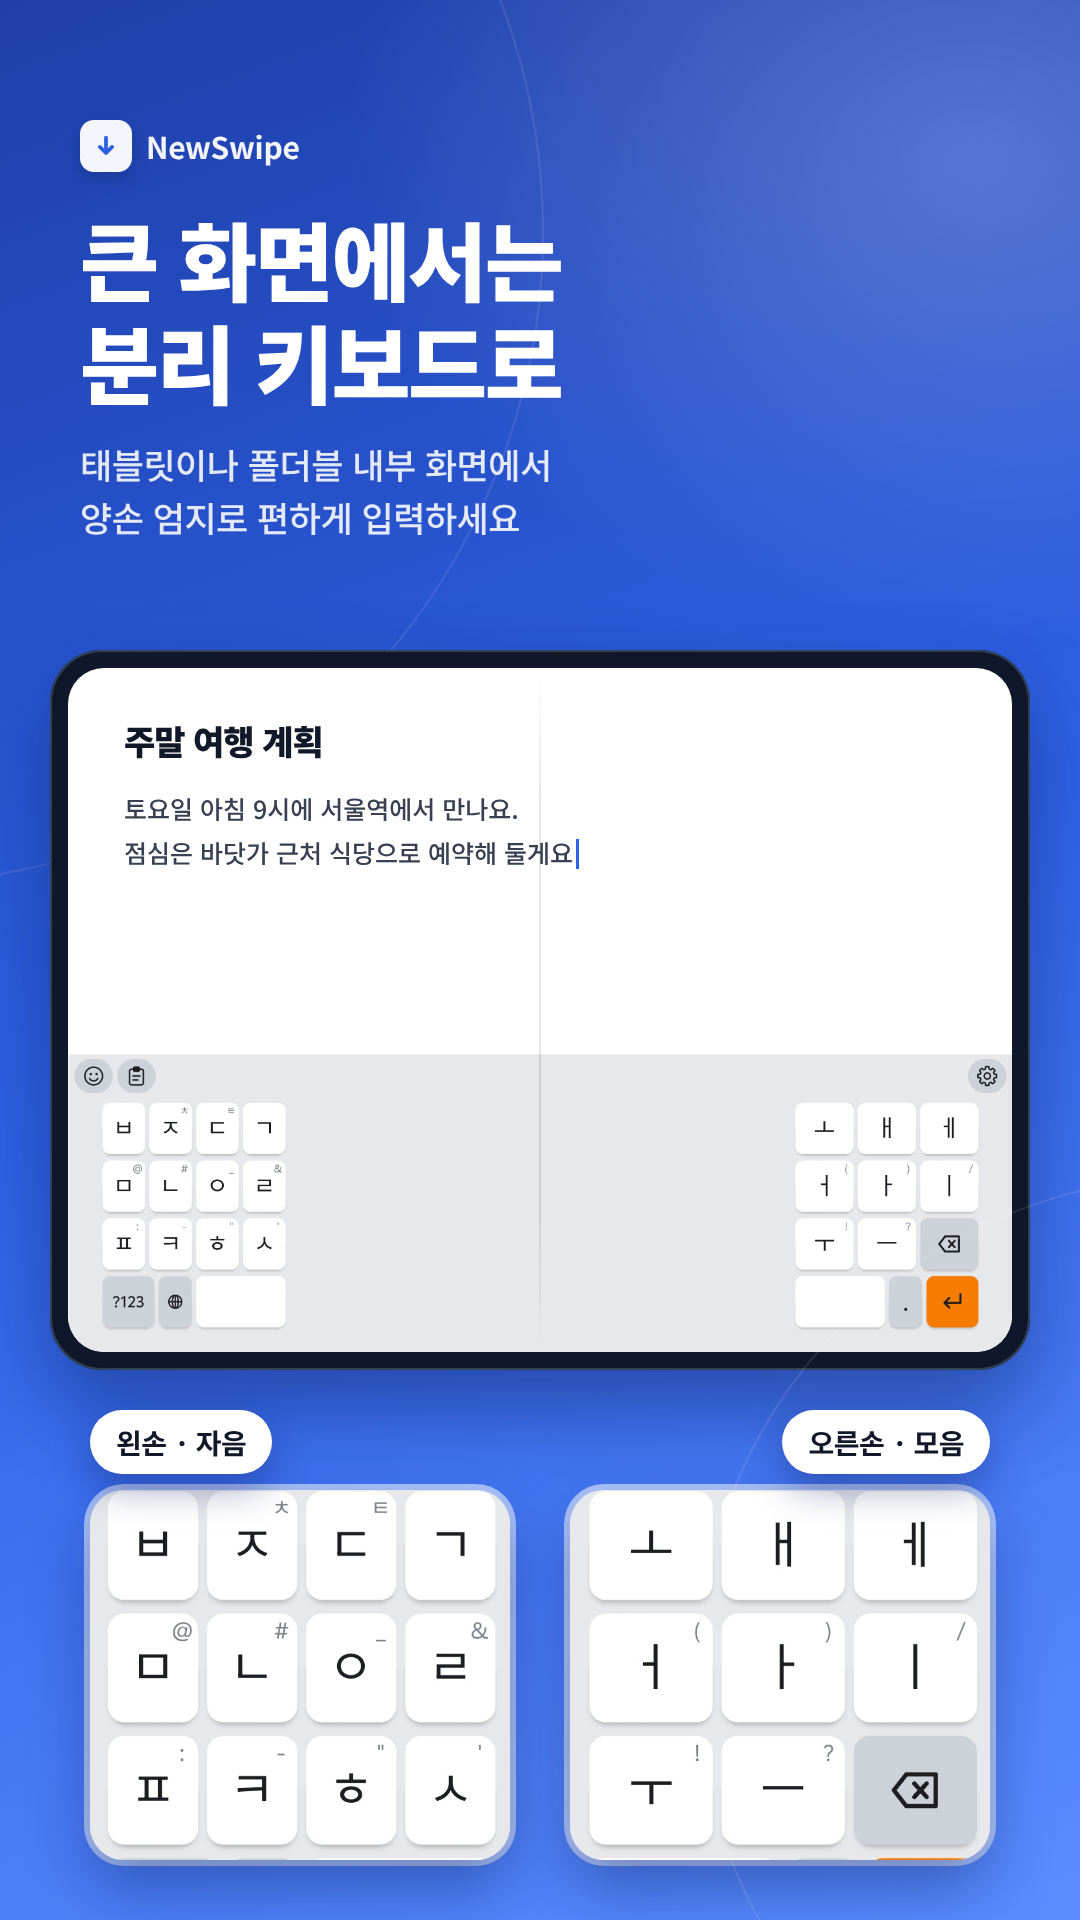
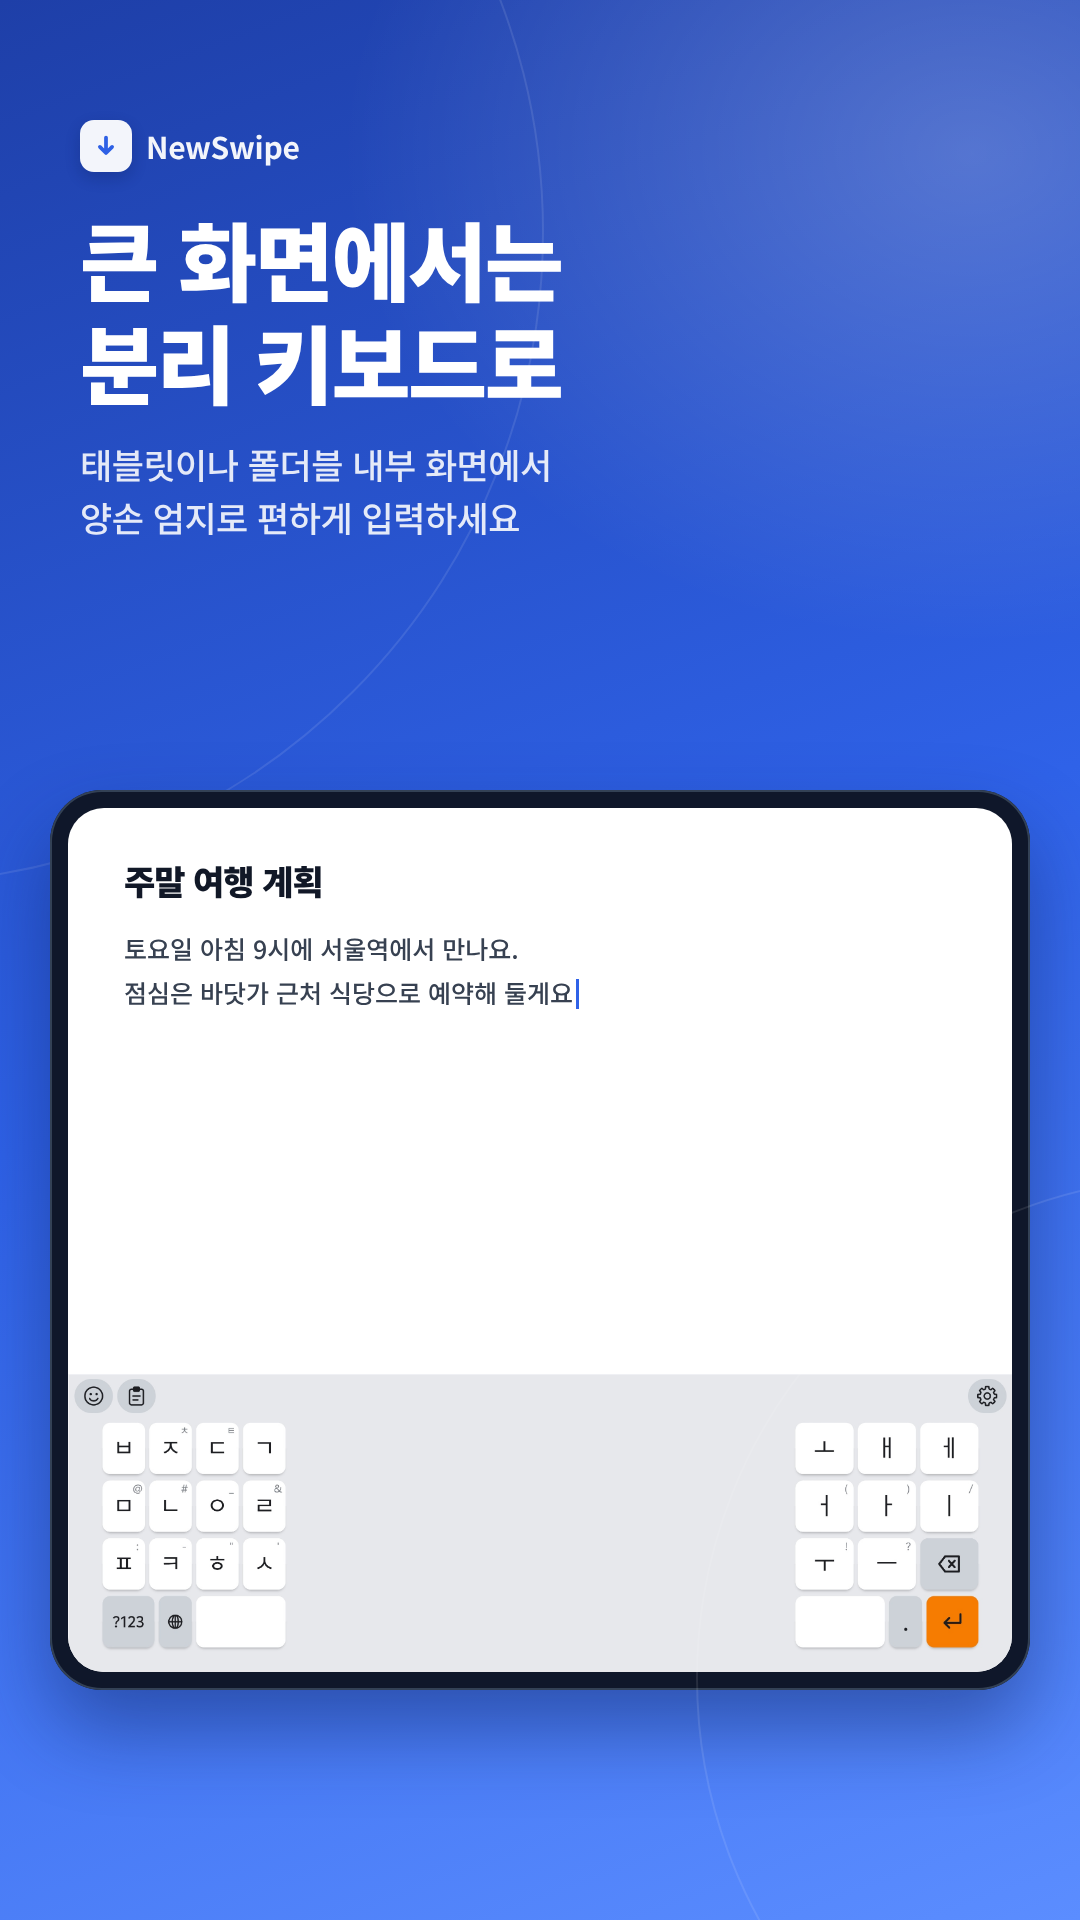
Revise Play Store screenshots per feedback
Rename layout labels, drop the fold line and zoomed halves from the
split keyboard shot, retitle the key actions shot, and use real emoji
and clipboard screenshots in the last image.

Claude-Session: https://claude.ai/code/session_01AwdWyN99B5N53CxBWipQNM

Changed region(s): [[0.0306, 0.3125, 0.9778, 1.0], [0.8861, 0.5312, 0.9472, 0.5938]]

diff --git a/docs/play-store/screenshots/src/shots.html b/docs/play-store/screenshots/src/shots.html
@@ -64,13 +64,13 @@
     <p>다양한 단모음 배열을 써 보고<br>내 손에 맞게 사용자화하세요</p>
   </div>
   <div class="card" style="left:80px; top:630px; width:640px;"><img src="img/l1.jpg"></div>
-  <div class="label" style="left:770px; top:760px;"><b>8열</b><span>Fn 키 포함</span></div>
+  <div class="label" style="left:770px; top:810px;"><b>단모음</b></div>
 
   <div class="card" style="left:360px; top:1050px; width:640px;"><img src="img/l2.jpg"></div>
-  <div class="label" style="left:80px; top:1180px; text-align:left;"><b>7열</b><span>더 넓은 키</span></div>
+  <div class="label" style="left:80px; top:1205px; text-align:left;"><b>NewSwipe<br>단모음</b></div>
 
   <div class="card" style="left:80px; top:1470px; width:640px;"><img src="img/l3.jpg"></div>
-  <div class="label" style="left:770px; top:1570px;"><b>키 너비<br>색상까지</b><span>내 마음대로</span></div>
+  <div class="label" style="left:770px; top:1625px;"><b>균형<br>레이아웃</b></div>
 </section>
 
 <!-- ============ 2. 분리 키보드 ============ -->
@@ -80,7 +80,7 @@
     <h1>큰 화면에서는<br>분리 키보드로</h1>
     <p>태블릿이나 폴더블 내부 화면에서<br>양손 엄지로 편하게 입력하세요</p>
   </div>
-  <div class="device" style="left:50px; top:650px; width:980px; height:720px; border-radius:52px;">
+  <div class="device" style="left:50px; top:790px; width:980px; height:900px; border-radius:52px;">
     <div class="screen" style="border-radius:36px; background:#fff;">
       <div style="position:absolute; inset:0 0 300px 0; padding:48px 56px; color:var(--ink);">
         <div style="font-size:34px; font-weight:900; letter-spacing:-1px;">주말 여행 계획</div>
@@ -90,26 +90,16 @@
         </div>
       </div>
       <img src="img/split.jpg" style="position:absolute; left:0; bottom:0; width:100%; display:block;">
-      <div style="position:absolute; left:50%; top:0; bottom:0; width:2px; margin-left:-1px; background:linear-gradient(rgba(0,0,0,.0), rgba(0,0,0,.10) 20%, rgba(0,0,0,.10) 80%, rgba(0,0,0,0));"></div>
     </div>
   </div>
 
-  <!-- zoomed halves: src cluster L x60-470, R x1525-1935, y95-590 (scale 1.0) -->
-  <div class="card crop" style="left:90px; top:1490px; width:420px; height:370px; background:#E5E7EB; border-radius:34px;">
-    <img src="img/split.jpg" style="width:1998px; left:-55px; top:-102px;">
-  </div>
-  <div class="card crop" style="left:570px; top:1490px; width:420px; height:370px; background:#E5E7EB; border-radius:34px;">
-    <img src="img/split.jpg" style="width:1998px; left:-1520px; top:-102px;">
-  </div>
-  <div class="chip" style="left:90px; top:1410px; padding:12px 26px; font-size:28px;">왼손 · 자음</div>
-  <div class="chip" style="right:90px; top:1410px; padding:12px 26px; font-size:28px;">오른손 · 모음</div>
 </section>
 
 <!-- ============ 3. 키 기능 ============ -->
 <section class="shot" id="s3">
   <div class="head">
     <div class="brand"><span class="ic"><svg width="30" height="30" viewBox="0 0 64 64"><path d="M32 14v32M19 34l13 13 13-13" fill="none" stroke="#2F62E8" stroke-width="8" stroke-linecap="round" stroke-linejoin="round"/></svg></span>NewSwipe</div>
-    <h1>길게 누르고 밀 때,<br>기능은 내가 정해요</h1>
+    <h1>모든 키의 기능을<br>마음대로 정하세요</h1>
     <p>키마다 위·아래·왼쪽·오른쪽으로<br>밀었을 때 할 일을 상세하게 고르세요</p>
   </div>
   <div class="device" style="left:300px; top:650px; width:740px; height:1600px;">
@@ -183,51 +173,8 @@
     <p>Emoji 18.0과 클립보드 기록 등<br>현대적인 기능을 바로 꺼내 쓰세요</p>
   </div>
 
-  <!-- toolbar crop from suggest.jpg: x0-560, y448-572 -->
-  <div class="card crop" style="left:140px; top:640px; width:800px; height:172px; border-radius:40px;">
-    <img src="img/suggest.jpg" style="width:2016px; left:0px; top:-627px;">
-  </div>
-
-  <!-- emoji panel mock -->
-  <div class="card" style="left:60px; top:860px; width:960px; height:560px; padding:30px 34px; color:var(--ink);">
-    <div style="display:flex; align-items:center; gap:16px; background:#fff; border-radius:999px; height:76px; padding:0 30px; font-size:30px; font-weight:500;">
-      <svg width="34" height="34" viewBox="0 0 24 24" fill="none" stroke="#6B7280" stroke-width="2.4" stroke-linecap="round"><circle cx="10.5" cy="10.5" r="6.5"/><path d="M15.5 15.5L21 21"/></svg>
-      <span>웃음</span><span style="display:inline-block; width:3px; height:34px; background:var(--blue); margin-left:-10px;"></span>
-      <span style="margin-left:auto; font-size:24px; color:var(--sub); font-weight:700;">한국어로 검색</span>
-    </div>
-    <div style="display:grid; grid-template-columns:repeat(8,1fr); gap:10px 0; margin-top:30px; font-family:'Noto Color Emoji'; font-size:66px; text-align:center; line-height:1.3;">
-      <span>😀</span><span>😄</span><span>😂</span><span>🤣</span><span>😆</span><span>😹</span><span>🥹</span><span>😊</span>
-      <span>🫩</span><span>🫆</span><span>🪾</span><span>🫜</span><span>🪉</span><span>🪏</span><span>🫟</span><span>🩷</span>
-      <span>🫶</span><span>👍</span><span>🙏</span><span>🎉</span><span>🔥</span><span>✨</span><span>💯</span><span>🥰</span>
-    </div>
-    <div style="position:absolute; left:34px; right:34px; bottom:26px; display:flex; justify-content:space-between; font-family:'Noto Color Emoji'; font-size:40px; opacity:.9;">
-      <span>🕘</span><span style="border-bottom:5px solid var(--blue); padding-bottom:6px;">😀</span><span>🐻</span><span>🍔</span><span>⚽</span><span>🚗</span><span>💡</span><span>🔣</span><span>🏳</span>
-    </div>
-  </div>
-
-  <!-- clipboard mock -->
-  <div class="card" style="left:60px; top:1470px; width:960px; height:360px; padding:28px 34px; color:var(--ink);">
-    <div style="display:flex; align-items:center; font-size:30px; font-weight:900; letter-spacing:-.5px;">
-      클립보드 기록
-      <span style="margin-left:auto; font-size:24px; color:var(--sub); font-weight:700;">고정 · 사진도 저장</span>
-    </div>
-    <div style="display:grid; grid-template-columns:1fr 1fr 1fr; gap:18px; margin-top:24px;">
-      <div style="background:#fff; border-radius:24px; height:220px; padding:22px; font-size:25px; line-height:1.5; font-weight:500; position:relative;">
-        <div style="font-size:21px; font-weight:700; color:var(--blue); margin-bottom:8px;">📌 고정</div>
-        내일 오후 3시<br>회의실 B에서 봬요
-      </div>
-      <div style="background:#fff; border-radius:24px; height:220px; padding:22px; font-size:25px; line-height:1.5; font-weight:500;">
-        <div style="font-size:21px; font-weight:700; color:var(--sub); margin-bottom:8px;">방금</div>
-        newswipe@<br>example.com
-      </div>
-      <div style="border-radius:24px; height:220px; overflow:hidden; position:relative;
-                  background: linear-gradient(180deg, #FDBA74 0%, #FB7185 45%, #6366F1 100%);">
-        <div style="position:absolute; left:-20px; right:-20px; bottom:-30px; height:110px; border-radius:50% 50% 0 0; background:#1E293B;"></div>
-        <div style="position:absolute; left:110px; top:50px; width:64px; height:64px; border-radius:50%; background:#FEF3C7;"></div>
-        <div style="position:absolute; left:16px; top:14px; background:rgba(0,0,0,.45); color:#fff; font-size:20px; font-weight:700; padding:4px 12px; border-radius:999px;">사진</div>
-      </div>
-    </div>
-  </div>
+  <div class="card" style="left:100px; top:650px; width:880px;"><img src="img/emoji.jpg"></div>
+  <div class="card" style="left:100px; top:1290px; width:880px; height:553px;"><img src="img/clipboard.jpg"></div>
 </section>
 
 </body>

__Exercise instructions__
Taking the lines above, repeat exactly those from the line that contains "-90,26 +90,16 @@" through the line that contains "(scale 1.0) -->", and both of those lines as well. Include nothing else.

__Reply__
@@ -90,26 +90,16 @@
         </div>
       </div>
       <img src="img/split.jpg" style="position:absolute; left:0; bottom:0; width:100%; display:block;">
-      <div style="position:absolute; left:50%; top:0; bottom:0; width:2px; margin-left:-1px; background:linear-gradient(rgba(0,0,0,.0), rgba(0,0,0,.10) 20%, rgba(0,0,0,.10) 80%, rgba(0,0,0,0));"></div>
     </div>
   </div>
 
-  <!-- zoomed halves: src cluster L x60-470, R x1525-1935, y95-590 (scale 1.0) -->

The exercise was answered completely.